The knee is a condylar joint, meaning that it is not a pure hinge joint like the elbow, but can twist as well. There are lots of ligaments holding the knee together. It also has a cushion in between the joint called a meniscus. The other unique feature is the patella (knee cap), which acts as a mechanical lever for the quadriceps. Unfortunately, all these structures can potentially be damaged.

Unlike the back and neck, a more specific diagnosis is required with the knee, as treatment can greatly differ depending on which structures are damaged. Various clinical tests are usually performed by the physiotherapist in an attempt to obtain a diagnosis. Referral for scans such as MRI (magnetic resonance imaging) are sometimes required, which the physiotherapist can organise for you.

The nastier injuries which may require surgical intervention are some meniscal tears or cruciate ligament injuries. There is usually a definite twist and sudden onset of pain with these injuries.

Pain at the front of the knee may be coming from the patella. The cause is often a mal-tracking of the patella laterally (outwards). There is strong evidence to suggest physiotherapy modalities such as taping, joint manual mobilisation, and quadriceps strengthening is effective in treating this.
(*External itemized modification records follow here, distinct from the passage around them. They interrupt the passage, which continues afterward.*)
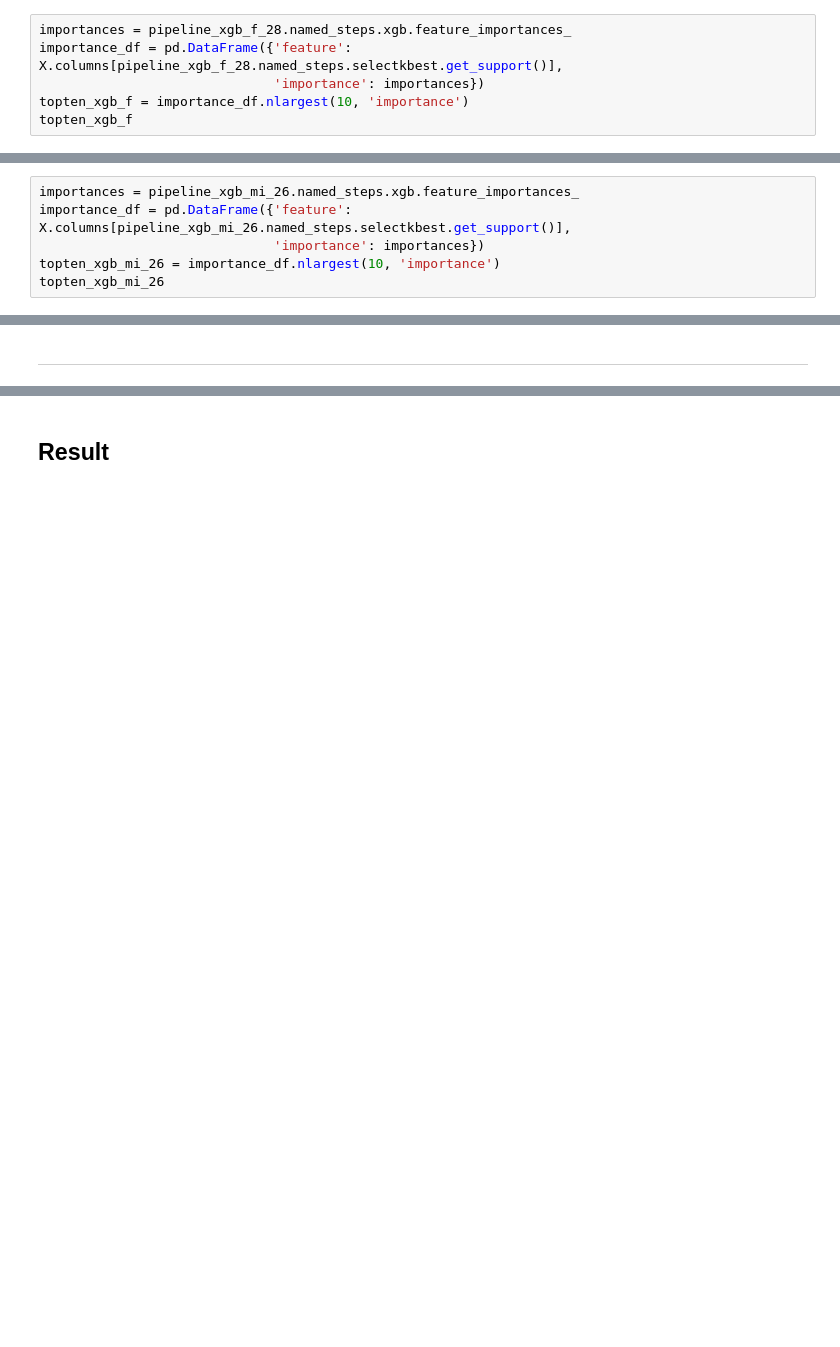
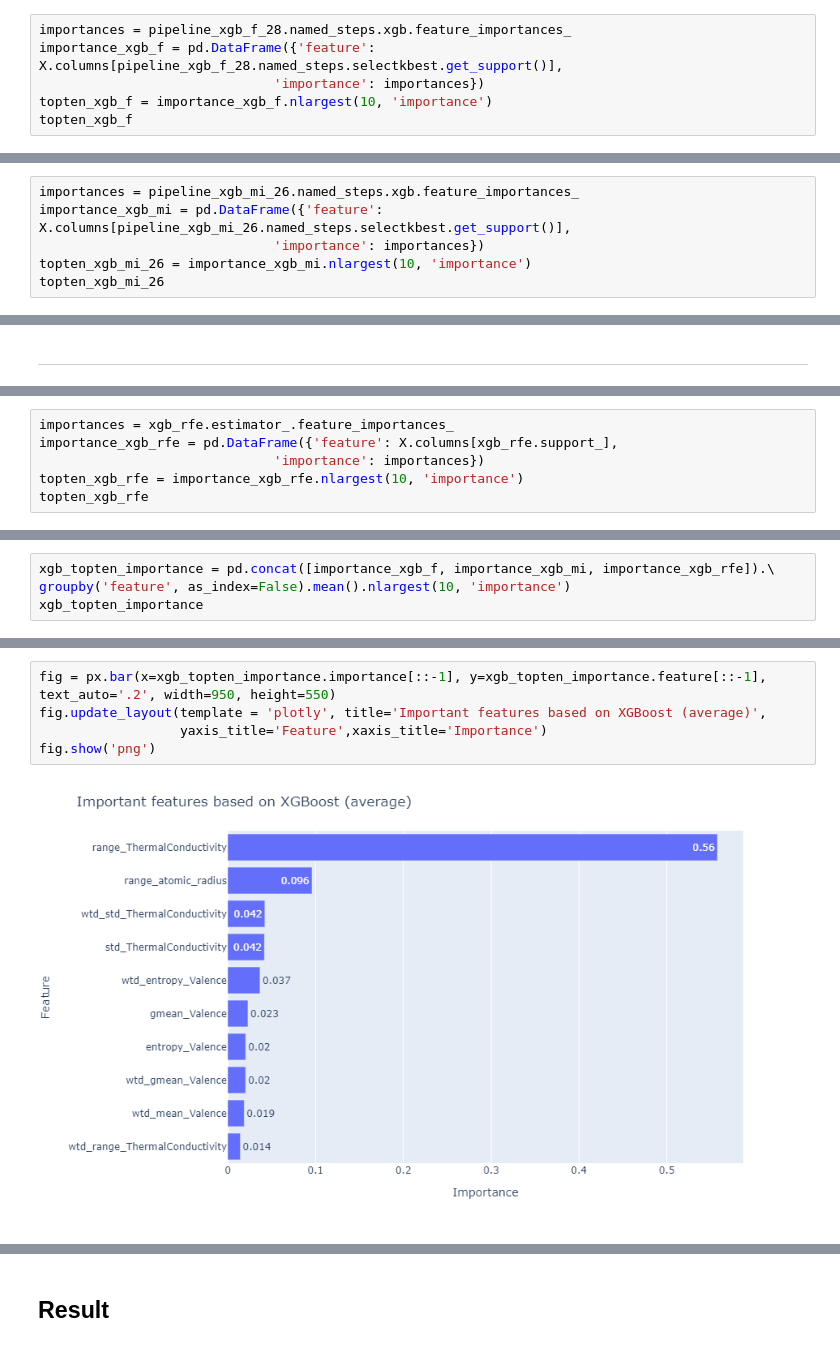
Before and after one commit to Noravee/PredictingTc, a Jupyter notebook: notebooks/Predicting_Tc_Training.ipynb, the cells around one changed output, grey strips where cells are left out. Drawn from its saved outputs; the diff is of its cells as text; blank space fills up the shorter version.

```diff
--- a/notebooks/Predicting_Tc_Training.ipynb
+++ b/notebooks/Predicting_Tc_Training.ipynb
@@ -569,8 +567,8 @@ Pipeline(steps=[('scaler', StandardScaler()),
 # %%
 importances = pipeline_xgb_f_28.named_steps.xgb.feature_importances_
-importance_df = pd.DataFrame({'feature': X.columns[pipeline_xgb_f_28.named_steps.selectkbest.get_support()],
+importance_xgb_f = pd.DataFrame({'feature': X.columns[pipeline_xgb_f_28.named_steps.selectkbest.get_support()],
                               'importance': importances})
-topten_xgb_f = importance_df.nlargest(10, 'importance')
+topten_xgb_f = importance_xgb_f.nlargest(10, 'importance')
 topten_xgb_f
 # %% [output]
 |  | feature | importance |
@@ -679,9 +677,9 @@ Pipeline(steps=[('scaler', StandardScaler()),
 ## Important features
 # %%
 importances = pipeline_xgb_mi_26.named_steps.xgb.feature_importances_
-importance_df = pd.DataFrame({'feature': X.columns[pipeline_xgb_mi_26.named_steps.selectkbest.get_support()],
+importance_xgb_mi = pd.DataFrame({'feature': X.columns[pipeline_xgb_mi_26.named_steps.selectkbest.get_support()],
                               'importance': importances})
-topten_xgb_mi_26 = importance_df.nlargest(10, 'importance')
+topten_xgb_mi_26 = importance_xgb_mi.nlargest(10, 'importance')
 topten_xgb_mi_26
 # %% [output]
 |  | feature | importance |
@@ -811,0 +783,6 @@ fig.show('png')
+# %%
+importances = xgb_rfe.estimator_.feature_importances_
+importance_xgb_rfe = pd.DataFrame({'feature': X.columns[xgb_rfe.support_],
+                              'importance': importances})
+topten_xgb_rfe = importance_xgb_rfe.nlargest(10, 'importance')
+topten_xgb_rfe
@@ -811,0 +810,4 @@ fig.show('png')
+# %%
+xgb_topten_importance = pd.concat([importance_xgb_f, importance_xgb_mi, importance_xgb_rfe]).\
+groupby('feature', as_index=False).mean().nlargest(10, 'importance')
+xgb_topten_importance
@@ -811,0 +826,7 @@ fig.show('png')
+# %%
+fig = px.bar(x=xgb_topten_importance.importance[::-1], y=xgb_topten_importance.feature[::-1], text_auto='.2', width=950, height=550)
+fig.update_layout(template = 'plotly', title='Important features based on XGBoost (average)',
+                  yaxis_title='Feature',xaxis_title='Importance')
+fig.show('png')
+# %% [output]
+[figure, added]
```
Also changed, not shown: parts of 99 cells of this notebook, 2 other files.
Osteoarthritis (joint wear and tear) can sometimes be treated with physiotherapy. This is particularly so if it primarily involves the patella. There is evidence to suggest strengthening the quadriceps is beneficial.